Copy the records out again in full, keeping them identical.

Extracted data entries:
=== Section Start ===

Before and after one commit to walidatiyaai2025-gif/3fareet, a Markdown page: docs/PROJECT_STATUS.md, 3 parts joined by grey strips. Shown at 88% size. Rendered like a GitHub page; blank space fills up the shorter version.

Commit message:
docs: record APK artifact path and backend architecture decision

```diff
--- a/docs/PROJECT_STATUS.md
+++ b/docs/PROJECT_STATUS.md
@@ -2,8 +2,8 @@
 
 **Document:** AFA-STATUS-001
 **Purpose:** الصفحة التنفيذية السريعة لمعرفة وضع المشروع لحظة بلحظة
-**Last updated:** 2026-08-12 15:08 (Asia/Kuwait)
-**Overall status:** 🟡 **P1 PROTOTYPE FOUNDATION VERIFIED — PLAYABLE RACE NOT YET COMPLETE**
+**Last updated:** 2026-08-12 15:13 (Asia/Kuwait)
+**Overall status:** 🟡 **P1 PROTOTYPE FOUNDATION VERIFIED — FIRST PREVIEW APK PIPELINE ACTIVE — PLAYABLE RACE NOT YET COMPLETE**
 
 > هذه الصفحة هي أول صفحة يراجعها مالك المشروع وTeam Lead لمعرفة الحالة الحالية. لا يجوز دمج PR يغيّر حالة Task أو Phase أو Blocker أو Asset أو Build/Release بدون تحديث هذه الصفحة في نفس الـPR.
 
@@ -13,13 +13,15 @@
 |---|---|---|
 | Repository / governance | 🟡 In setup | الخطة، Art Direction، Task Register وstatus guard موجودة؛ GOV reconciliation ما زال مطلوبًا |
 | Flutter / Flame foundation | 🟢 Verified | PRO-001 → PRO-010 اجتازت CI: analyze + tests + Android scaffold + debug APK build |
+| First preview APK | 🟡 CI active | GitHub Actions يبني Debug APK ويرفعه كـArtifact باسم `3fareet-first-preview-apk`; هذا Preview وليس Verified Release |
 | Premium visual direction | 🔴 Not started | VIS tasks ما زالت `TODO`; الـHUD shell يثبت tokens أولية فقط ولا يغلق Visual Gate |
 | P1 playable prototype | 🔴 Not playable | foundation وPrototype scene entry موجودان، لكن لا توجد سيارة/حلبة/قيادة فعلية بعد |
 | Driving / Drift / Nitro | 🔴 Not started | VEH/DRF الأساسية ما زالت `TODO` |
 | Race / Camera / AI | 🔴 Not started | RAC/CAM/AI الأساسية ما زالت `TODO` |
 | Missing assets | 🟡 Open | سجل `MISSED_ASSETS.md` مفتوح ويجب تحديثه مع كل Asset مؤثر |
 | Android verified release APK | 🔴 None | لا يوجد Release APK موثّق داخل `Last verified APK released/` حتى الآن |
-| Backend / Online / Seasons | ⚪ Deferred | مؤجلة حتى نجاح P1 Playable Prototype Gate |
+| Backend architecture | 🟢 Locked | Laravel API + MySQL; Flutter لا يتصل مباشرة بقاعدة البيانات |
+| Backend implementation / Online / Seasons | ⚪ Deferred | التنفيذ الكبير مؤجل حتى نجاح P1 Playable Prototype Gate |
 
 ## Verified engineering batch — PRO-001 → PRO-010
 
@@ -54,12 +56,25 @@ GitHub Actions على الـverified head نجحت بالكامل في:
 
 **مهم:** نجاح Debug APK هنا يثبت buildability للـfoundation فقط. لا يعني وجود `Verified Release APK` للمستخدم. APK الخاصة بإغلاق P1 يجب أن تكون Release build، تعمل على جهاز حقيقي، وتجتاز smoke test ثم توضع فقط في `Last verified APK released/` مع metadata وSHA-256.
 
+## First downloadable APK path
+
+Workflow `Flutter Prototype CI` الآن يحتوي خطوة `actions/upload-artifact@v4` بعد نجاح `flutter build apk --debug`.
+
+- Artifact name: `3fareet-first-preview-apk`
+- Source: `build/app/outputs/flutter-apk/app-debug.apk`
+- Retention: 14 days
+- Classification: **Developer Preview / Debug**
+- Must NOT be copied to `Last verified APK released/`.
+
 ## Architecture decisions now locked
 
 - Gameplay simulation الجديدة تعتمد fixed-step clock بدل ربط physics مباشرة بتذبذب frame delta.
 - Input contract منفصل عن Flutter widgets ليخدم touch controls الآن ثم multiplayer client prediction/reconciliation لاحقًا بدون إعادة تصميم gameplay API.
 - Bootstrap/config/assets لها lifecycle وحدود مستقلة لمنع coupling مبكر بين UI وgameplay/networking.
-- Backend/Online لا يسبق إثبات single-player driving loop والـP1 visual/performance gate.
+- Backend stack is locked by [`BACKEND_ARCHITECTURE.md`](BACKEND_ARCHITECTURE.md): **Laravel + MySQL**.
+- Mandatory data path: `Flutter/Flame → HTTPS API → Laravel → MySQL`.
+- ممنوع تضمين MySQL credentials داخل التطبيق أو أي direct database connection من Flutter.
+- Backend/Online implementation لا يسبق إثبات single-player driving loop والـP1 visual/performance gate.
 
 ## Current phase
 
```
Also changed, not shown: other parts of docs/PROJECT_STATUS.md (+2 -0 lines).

=== Section End ===

▶ **WRITTEN SOLUTION**:
Before and after one commit to walidatiyaai2025-gif/3fareet, a Markdown page: docs/PROJECT_STATUS.md, 3 parts joined by grey strips. Shown at 88% size. Rendered like a GitHub page; blank space fills up the shorter version.

Commit message:
docs: record APK artifact path and backend architecture decision

```diff
--- a/docs/PROJECT_STATUS.md
+++ b/docs/PROJECT_STATUS.md
@@ -2,8 +2,8 @@
 
 **Document:** AFA-STATUS-001
 **Purpose:** الصفحة التنفيذية السريعة لمعرفة وضع المشروع لحظة بلحظة
-**Last updated:** 2026-08-12 15:08 (Asia/Kuwait)
-**Overall status:** 🟡 **P1 PROTOTYPE FOUNDATION VERIFIED — PLAYABLE RACE NOT YET COMPLETE**
+**Last updated:** 2026-08-12 15:13 (Asia/Kuwait)
+**Overall status:** 🟡 **P1 PROTOTYPE FOUNDATION VERIFIED — FIRST PREVIEW APK PIPELINE ACTIVE — PLAYABLE RACE NOT YET COMPLETE**
 
 > هذه الصفحة هي أول صفحة يراجعها مالك المشروع وTeam Lead لمعرفة الحالة الحالية. لا يجوز دمج PR يغيّر حالة Task أو Phase أو Blocker أو Asset أو Build/Release بدون تحديث هذه الصفحة في نفس الـPR.
 
@@ -13,13 +13,15 @@
 |---|---|---|
 | Repository / governance | 🟡 In setup | الخطة، Art Direction، Task Register وstatus guard موجودة؛ GOV reconciliation ما زال مطلوبًا |
 | Flutter / Flame foundation | 🟢 Verified | PRO-001 → PRO-010 اجتازت CI: analyze + tests + Android scaffold + debug APK build |
+| First preview APK | 🟡 CI active | GitHub Actions يبني Debug APK ويرفعه كـArtifact باسم `3fareet-first-preview-apk`; هذا Preview وليس Verified Release |
 | Premium visual direction | 🔴 Not started | VIS tasks ما زالت `TODO`; الـHUD shell يثبت tokens أولية فقط ولا يغلق Visual Gate |
 | P1 playable prototype | 🔴 Not playable | foundation وPrototype scene entry موجودان، لكن لا توجد سيارة/حلبة/قيادة فعلية بعد |
 | Driving / Drift / Nitro | 🔴 Not started | VEH/DRF الأساسية ما زالت `TODO` |
 | Race / Camera / AI | 🔴 Not started | RAC/CAM/AI الأساسية ما زالت `TODO` |
 | Missing assets | 🟡 Open | سجل `MISSED_ASSETS.md` مفتوح ويجب تحديثه مع كل Asset مؤثر |
 | Android verified release APK | 🔴 None | لا يوجد Release APK موثّق داخل `Last verified APK released/` حتى الآن |
-| Backend / Online / Seasons | ⚪ Deferred | مؤجلة حتى نجاح P1 Playable Prototype Gate |
+| Backend architecture | 🟢 Locked | Laravel API + MySQL; Flutter لا يتصل مباشرة بقاعدة البيانات |
+| Backend implementation / Online / Seasons | ⚪ Deferred | التنفيذ الكبير مؤجل حتى نجاح P1 Playable Prototype Gate |
 
 ## Verified engineering batch — PRO-001 → PRO-010
 
@@ -54,12 +56,25 @@ GitHub Actions على الـverified head نجحت بالكامل في:
 
 **مهم:** نجاح Debug APK هنا يثبت buildability للـfoundation فقط. لا يعني وجود `Verified Release APK` للمستخدم. APK الخاصة بإغلاق P1 يجب أن تكون Release build، تعمل على جهاز حقيقي، وتجتاز smoke test ثم توضع فقط في `Last verified APK released/` مع metadata وSHA-256.
 
+## First downloadable APK path
+
+Workflow `Flutter Prototype CI` الآن يحتوي خطوة `actions/upload-artifact@v4` بعد نجاح `flutter build apk --debug`.
+
+- Artifact name: `3fareet-first-preview-apk`
+- Source: `build/app/outputs/flutter-apk/app-debug.apk`
+- Retention: 14 days
+- Classification: **Developer Preview / Debug**
+- Must NOT be copied to `Last verified APK released/`.
+
 ## Architecture decisions now locked
 
 - Gameplay simulation الجديدة تعتمد fixed-step clock بدل ربط physics مباشرة بتذبذب frame delta.
 - Input contract منفصل عن Flutter widgets ليخدم touch controls الآن ثم multiplayer client prediction/reconciliation لاحقًا بدون إعادة تصميم gameplay API.
 - Bootstrap/config/assets لها lifecycle وحدود مستقلة لمنع coupling مبكر بين UI وgameplay/networking.
-- Backend/Online لا يسبق إثبات single-player driving loop والـP1 visual/performance gate.
+- Backend stack is locked by [`BACKEND_ARCHITECTURE.md`](BACKEND_ARCHITECTURE.md): **Laravel + MySQL**.
+- Mandatory data path: `Flutter/Flame → HTTPS API → Laravel → MySQL`.
+- ممنوع تضمين MySQL credentials داخل التطبيق أو أي direct database connection من Flutter.
+- Backend/Online implementation لا يسبق إثبات single-player driving loop والـP1 visual/performance gate.
 
 ## Current phase
 
```
Also changed, not shown: other parts of docs/PROJECT_STATUS.md (+2 -0 lines).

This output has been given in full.